The following op-ed was published this weekend in the Salt Lake Tribune.
Golf courses, theaters, pools, recreation centers — the list of government enterprises that are built for the sake of recreation and entertainment goes on and on. The problem is that each of these are examples of government unfairly competing against the private market, using taxpayer dollars, in order to provide non-essential services to the public.
At a time when we have multiple tax increases on November’s ballot and constant discussions about the perceived lack of funding for education, why are local governments competing against private providers who could be supplying additional property tax dollars?
Just this month, South Jordan city officials decided to purchase a second golf course. As government-run golf courses in Salt Lake County struggle to break even, what is South Jordan’s plan to make sure this doesn’t become a burden on taxpayers?
A golf course is a great example of a non-essential service that is frequently also provided for by the private market. Local governments directly compete against private providers, typically using taxpayer dollars to subsidize their struggling enterprise. Too often, local elected officials and groups of overly eager residents lose the perspective between the “needs,” which should be provided for, and the “wants” of a community.

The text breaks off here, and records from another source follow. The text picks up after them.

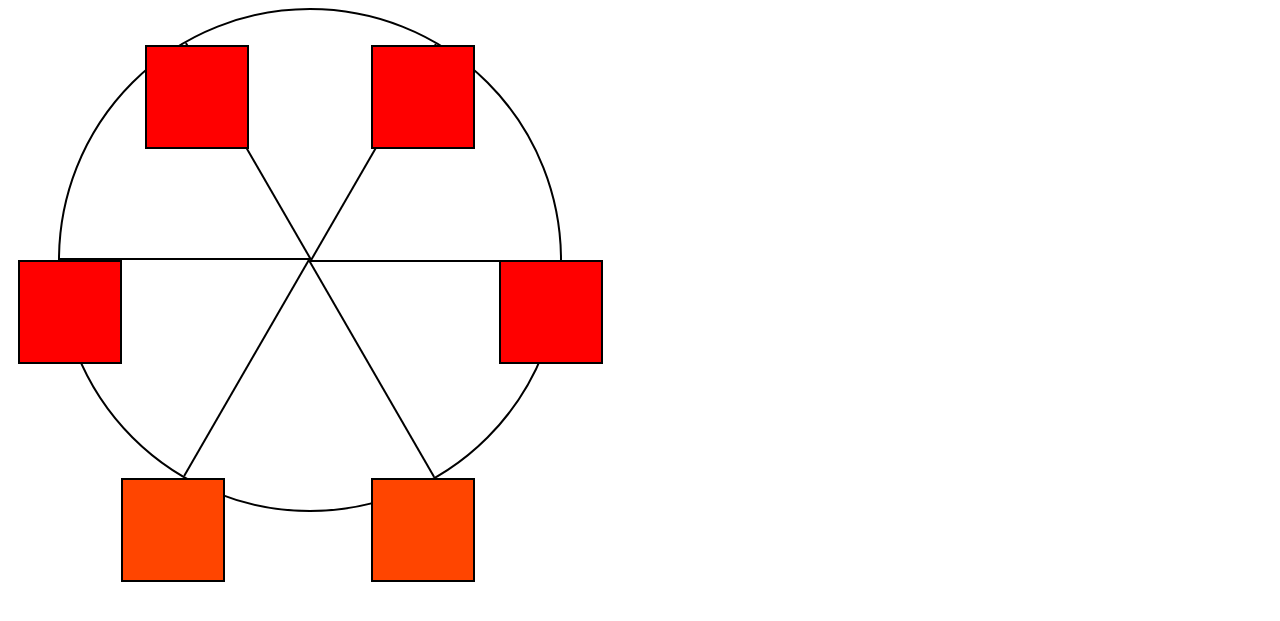
Repository: Lungdjos/ferris_wheel
Page: index.html
These files come from the project's save history. The page is drawn as it stood at one moment and after the next save; the edit follows.
The browser window is 1280 px wide. The pictures show the whole page.

Above is the page before, as saved 2024-01-11 09:26:57.

After the next save:
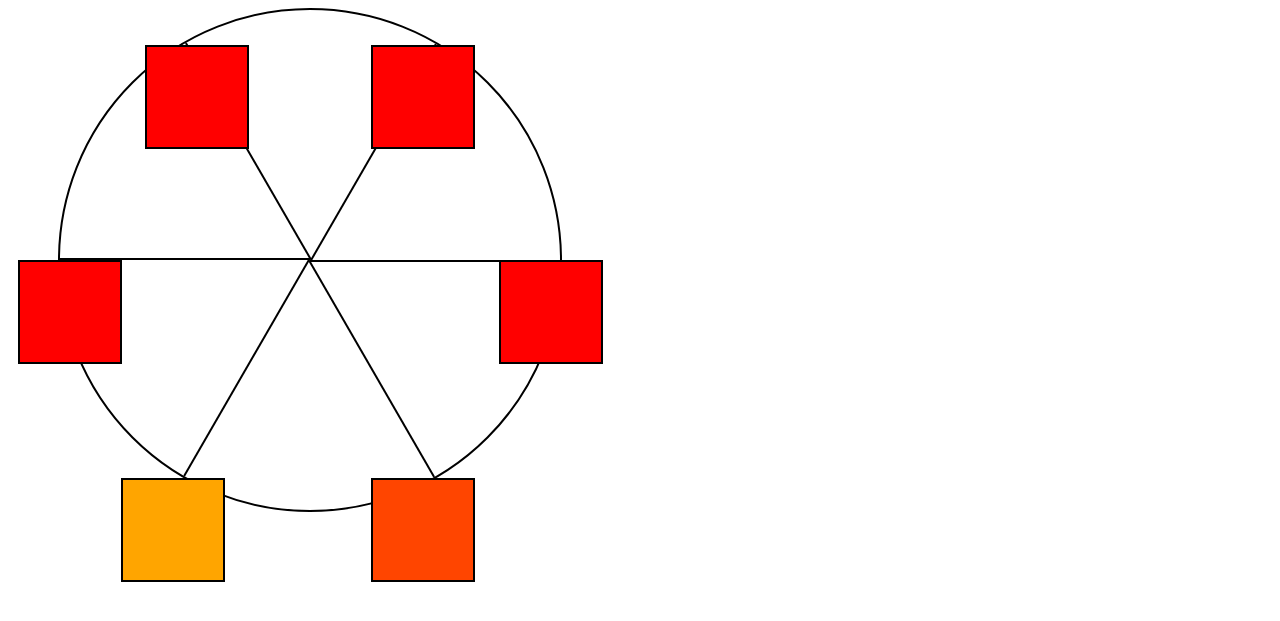
Saved 5 s later.
--- a/styles.css
+++ b/styles.css
@@ -70,7 +70,7 @@
 .cabin:nth-of-type(3) {
     right: 67%;
     top: 93.5%;
-    background-color: orangered;
+    background-color: orange;
 }
 
 .cabin:nth-of-type(4) {
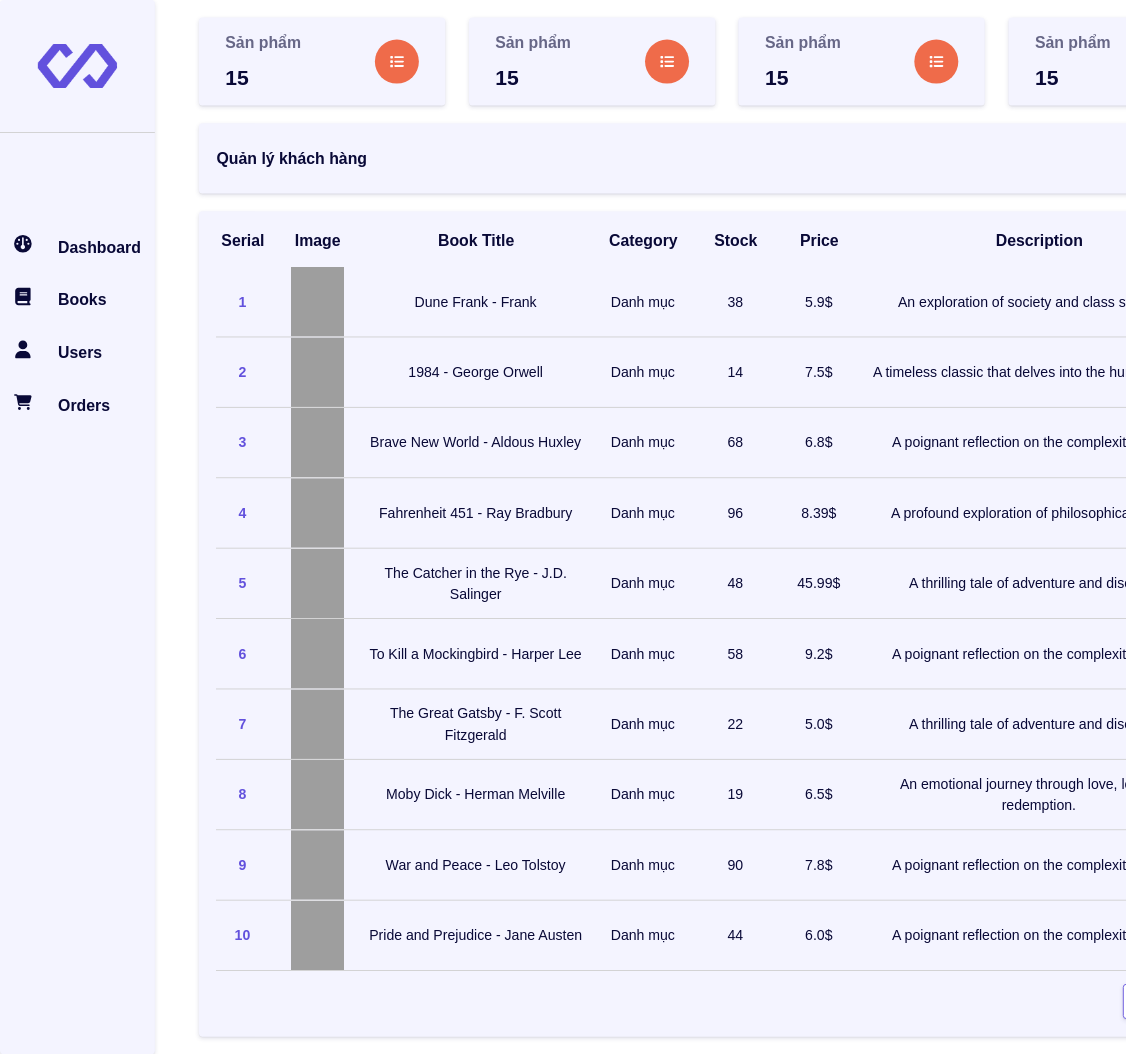
Repository: kauittt/BookStore_FE
Page: / (app in book-store/)
The author's editor kept a copy of each file at every save. The page is drawn from the files as they stood at one save, then again after the next save.
The browser window is 1280 px wide. The pictures show the whole page, at 88% of full size.
Pictures or frames that could not be fetched are drawn as grey boxes. The project was rebuilt for these pictures with package versions that can differ from the ones it lists, and the page was loaded fresh each time. Also part of the build but not shown: book-store/vite.config.js, book-store/src/components/elements/FormInput.jsx, book-store/src/components/login-signup/Login.jsx, book-store/src/components/book/BookItem.jsx, book-store/src/components/book/BookList.jsx, book-store/src/components/elements/BackNavigation.jsx, book-store/src/components/book/BookDetail.jsx, book-store/src/components/cart/QuantitySelector.jsx and 4 more.

Above is the page before, as saved 2024-07-20 11:56:42.

After the next save:
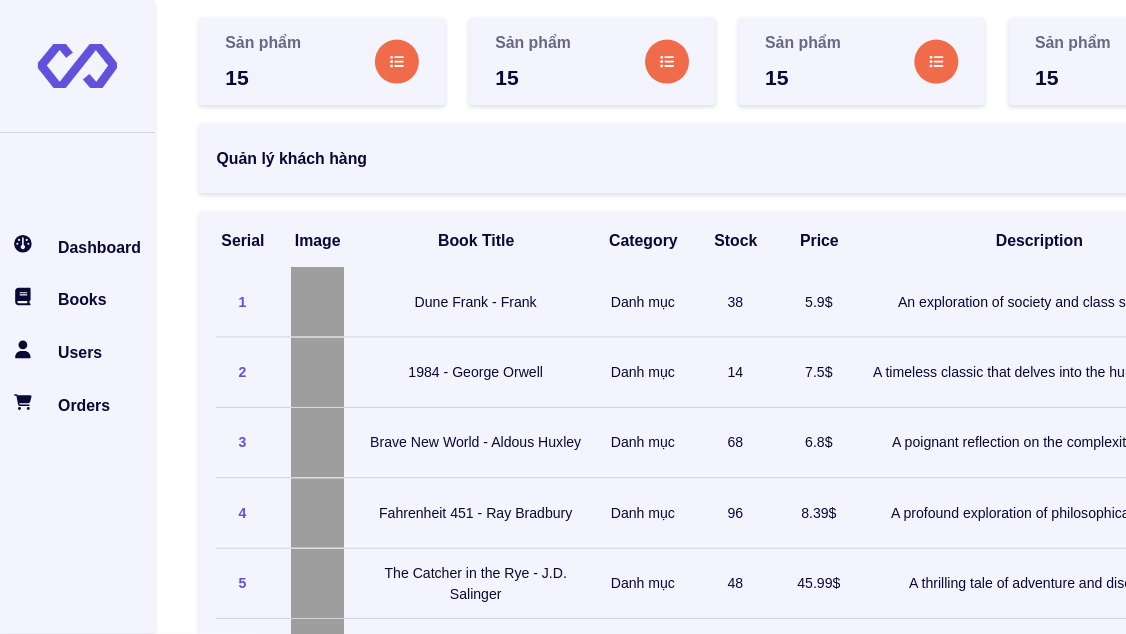
Saved 51 s later.
--- a/book-store/src/components/admin/AdminPage.jsx
+++ b/book-store/src/components/admin/AdminPage.jsx
@@ -16,7 +16,7 @@ const AdminPage = (props) => {
     return (
         <div
             className="flex gap-[30px] justify-between
-        max-h-full overflow-hidden
+        max-h-screen overflow-hidden
         "
         >
             <AdminNav></AdminNav>
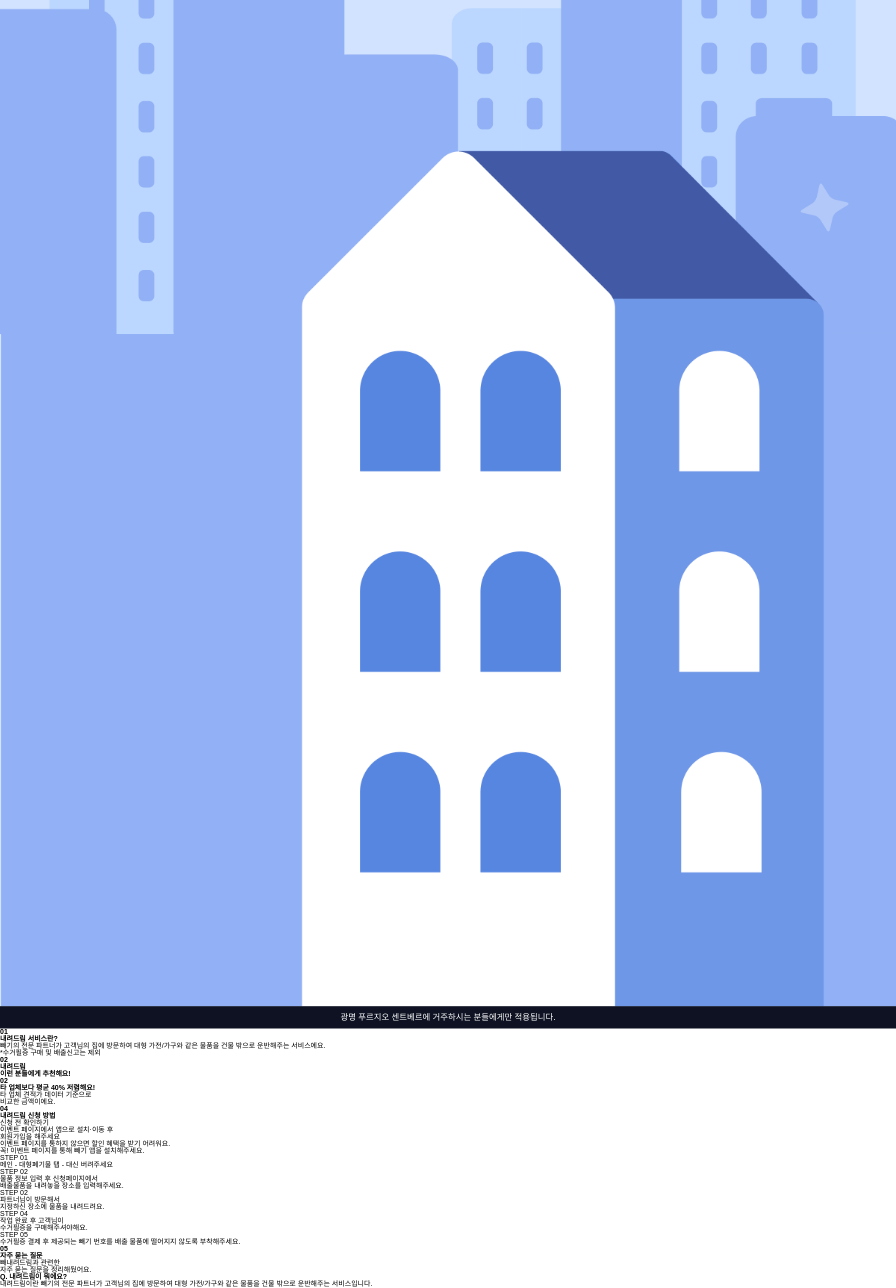
Repository: seraLeeDev/lgthinq-test
Page: index2.html
The author's editor kept a copy of each file at every save. The page is drawn from the files as they stood at one save, then again after the next save.
The browser window is 1280 px wide. The pictures show the part of the page from y = 2005 to 3925 px (the page is 3845 px tall before and 3925 px after), at 70% of full size.
Some web fonts or font styles are not loaded; a fallback is used.

Above is the page before, as saved 2023-03-14 11:53:21.
Console error: ReferenceError: AOS is not defined

After the next save:
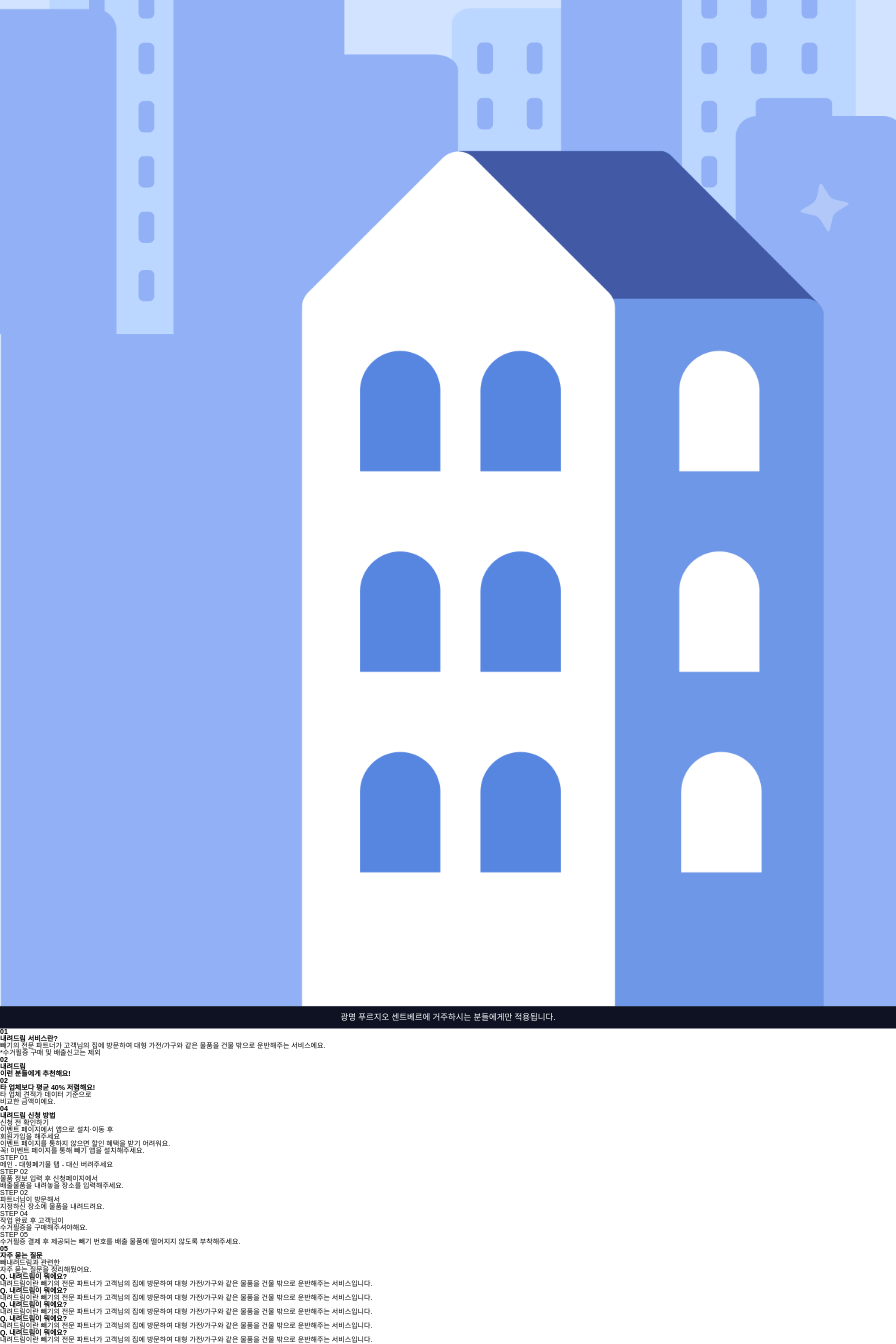
Saved 17 s later.
--- a/index2.html
+++ b/index2.html
@@ -206,6 +206,46 @@
                 </div>
               </div>
             </li>
+            <li>
+              <div>
+                <h5>Q. 내려드림이 뭐에요?</h5>
+                <i></i>
+                <div>
+                  내려드림이란 빼기의 전문 파트너가 고객님의 집에 방문하여 대형
+                  가전/가구와 같은 물품을 건물 밖으로 운반해주는 서비스입니다.
+                </div>
+              </div>
+            </li>
+            <li>
+              <div>
+                <h5>Q. 내려드림이 뭐에요?</h5>
+                <i></i>
+                <div>
+                  내려드림이란 빼기의 전문 파트너가 고객님의 집에 방문하여 대형
+                  가전/가구와 같은 물품을 건물 밖으로 운반해주는 서비스입니다.
+                </div>
+              </div>
+            </li>
+            <li>
+              <div>
+                <h5>Q. 내려드림이 뭐에요?</h5>
+                <i></i>
+                <div>
+                  내려드림이란 빼기의 전문 파트너가 고객님의 집에 방문하여 대형
+                  가전/가구와 같은 물품을 건물 밖으로 운반해주는 서비스입니다.
+                </div>
+              </div>
+            </li>
+            <li>
+              <div>
+                <h5>Q. 내려드림이 뭐에요?</h5>
+                <i></i>
+                <div>
+                  내려드림이란 빼기의 전문 파트너가 고객님의 집에 방문하여 대형
+                  가전/가구와 같은 물품을 건물 밖으로 운반해주는 서비스입니다.
+                </div>
+              </div>
+            </li>
           </ul>
         </section>
       </article>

As in the South Jordan example, residents are clearly divided on this issue. And that’s the concern: Compelling all residents to pay for what only some residents want does not make sense, especially when what’s proposed is not an essential role of government.
To add insult to injury, government enterprises don’t operate on par with private businesses. They can be subsidized, avoid business taxes and don’t necessarily have to respond to market signals when it comes to prices, services and even their continued existence. Even worse, these government-owned businesses are afforded legal immunity, meaning they can be shielded from liability for damages or reckless behavior by employees that occur on the property.
Government should maintain a level playing field for private industry — not compete with it. State, county and city governments need to find ways to divest themselves from businesses that should instead be privatized.
In order to help local officials consider other options Rep. Justin Fawson introduced House Bill 271 in this year’s legislative session. The bill would have required local municipalities and counties to commission a market impact study prior to approving a new government enterprise tied to recreation or entertainment. This study would include finding and notifying private companies in the state that could provide the service instead.
This study of the local economy and the responses of these local businesses would then need to be presented to the public via a process similar to “truth in taxation.” Only then would the government entity be able to proceed with starting or taking over the proposed business. This process would better inform local officials and make the public more aware of an important decision-making process taking place in their local community. In addition, local governments might actually begin to conduct a “yellow pages” test prior to getting too far down the road with a new government enterprise.
It’s important to realize that this need not apply to occasional events like “movies in the park” or a firework show (which often are fulfilled by a private provider anyway). And don’t be surprised if House Bill 271 returns next session with a different sponsor now that Fawson has left the Utah Legislature. The problem hasn’t gotten any better.
If true demand for any of these recreation or entertainment activities actually exists, then private providers most often will respond if given the opportunity. Competing against dozens of government enterprises puts these private business ventures at a disadvantage, often out of business, and the local community loses out on those tax dollars for education.
It’s time Utah governments started to better prioritize their budgets to avoid competing with the private market by focusing on providing essential services.